Your assignment
Say how many of the lines below hold "header", writing the number and nothing more.

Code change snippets
==================================================
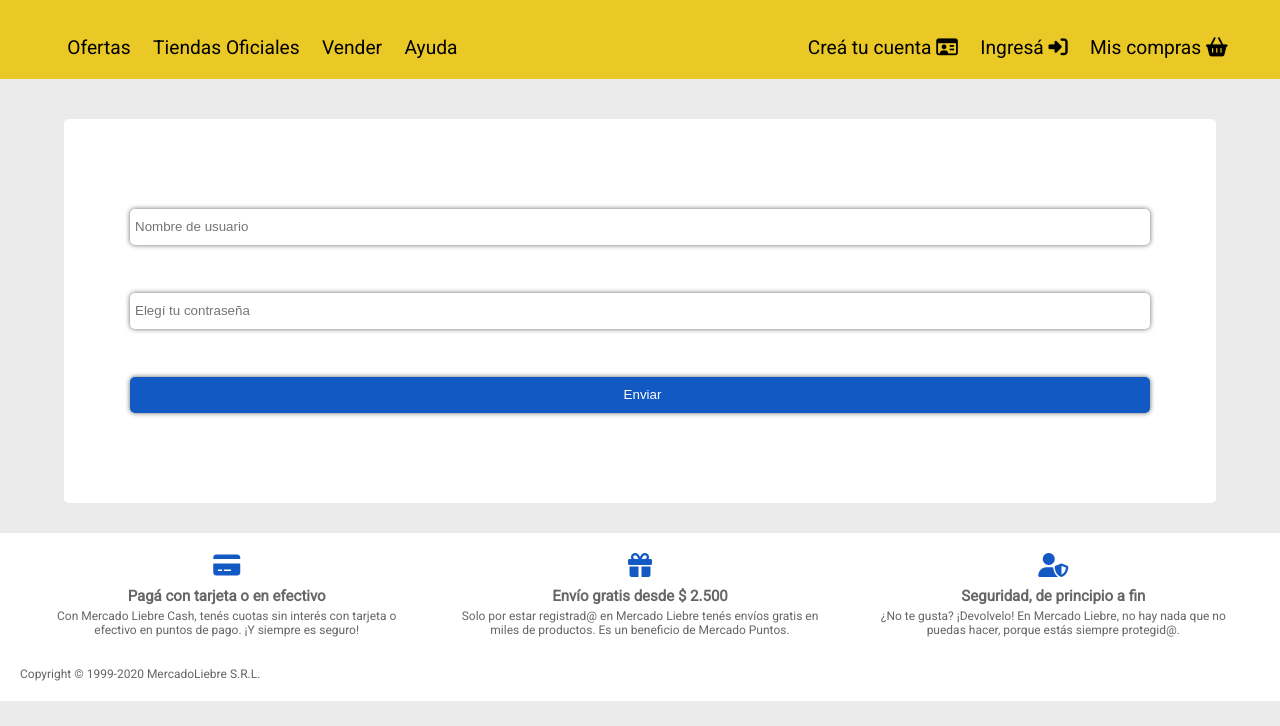
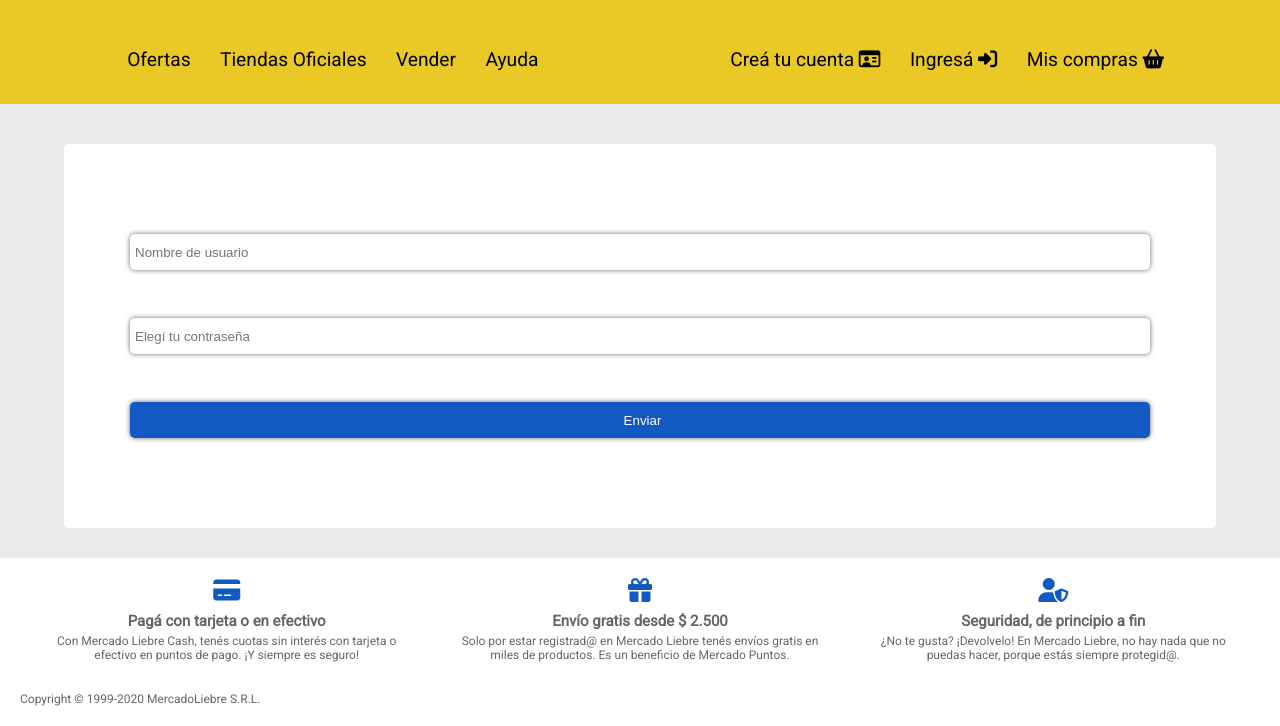
Before and after one commit to Franco1389/a, a website: page views/login.html in a window 1280 px wide. Shown: the part 138-864 px from the top of the page. Before the commit the page ends 839 px from the top, so only its background shows below. Drawn offline with Linux system fonts and the light colour scheme.

Commit message:
fixing nav issues

```diff
--- a/public/css/styles.css
+++ b/public/css/styles.css
@@ -109,6 +109,7 @@ header div.top-header p{
 }
 
 .burger-menu{
+    display: none;
     text-align: center;
 }
 
@@ -365,15 +366,26 @@ main section article i:hover{
     div.logo a img{
         width: 90%;
     }
+    .burger-menu{
+        display: block;
+    }
 }
 
 @media (min-width: 361px){
-    .burger-menu{
-        display: none;
-    }
     header nav{
+        flex-direction: column;
+        align-items: center;
+        justify-content: center;
         padding-bottom: 20px;
     }
+    header nav ul {
+        margin: 1%;
+        width: 100% !important;
+    }
+    header nav ul li a {
+        font-size: 0.8rem;
+    }
+
     main section article{
         width: 40%;
         margin:10px;
@@ -392,11 +404,18 @@ main section article i:hover{
         width: 20%;
         margin:10px;
     }
+    header ul li a{
+        font-size:1.5vw !important
+    }
     header div.top-header p{
         font-size:1.2vw;
     }
     .register-nav, .site-nav{
         width: 35vw;
+    }
+    header nav{
+        flex-direction: row ;
+        justify-content: space-around ;
     }
     footer{
         display:flex;
```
==================================================
Response box
7